The immune system can be divided into two types of responses; innate and adaptive immunity.
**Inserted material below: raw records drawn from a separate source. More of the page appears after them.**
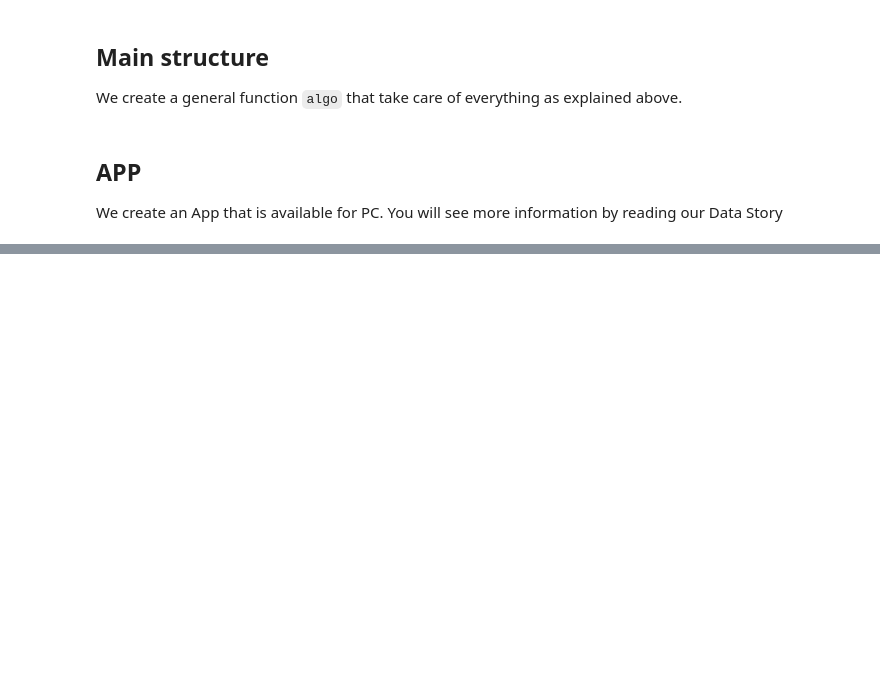
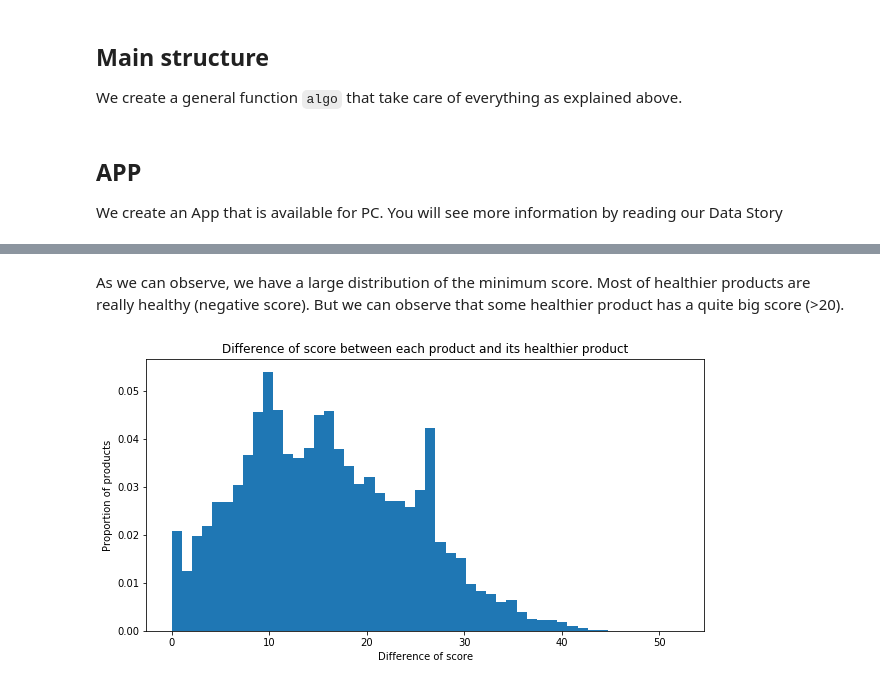
Before and after one commit to gmathez/Project_ADA_2018_Bruttin_Mathez_Petitpierre, a Jupyter notebook: Milestone_3.ipynb, the cells around one changed output, grey strips where cells are left out. Saved outputs shown, nothing was run; the diff lists cells and outputs as text; code cells hidden in the pictures; blank space fills up the shorter version.

```diff
--- a/Milestone_3.ipynb
+++ b/Milestone_3.ipynb
@@ -299,0 +331,10 @@ We create an App that is available for PC. You will see more information by read
+# %% [markdown]
+As we can observe, we have a large distribution of the minimum score. Most of healthier products are really healthy (negative score). But we can observe that some healthier product has a quite big score (>20).
+# %%
+plt.figure(figsize = (10, 5))
+plt.hist(diff_score, bins=50, density=True);
+plt.title('Difference of score between each product and its healthier product');
+plt.xlabel('Difference of score');
+plt.ylabel('Proportion of products');
+# %% [output]
+[figure, added]
```
Also changed, not shown: parts of 8 cells of this notebook.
The innate immune system is present from birth and does not exhibit any immunological memory, whereas the adaptive immune system remembers pathogens upon future encounters.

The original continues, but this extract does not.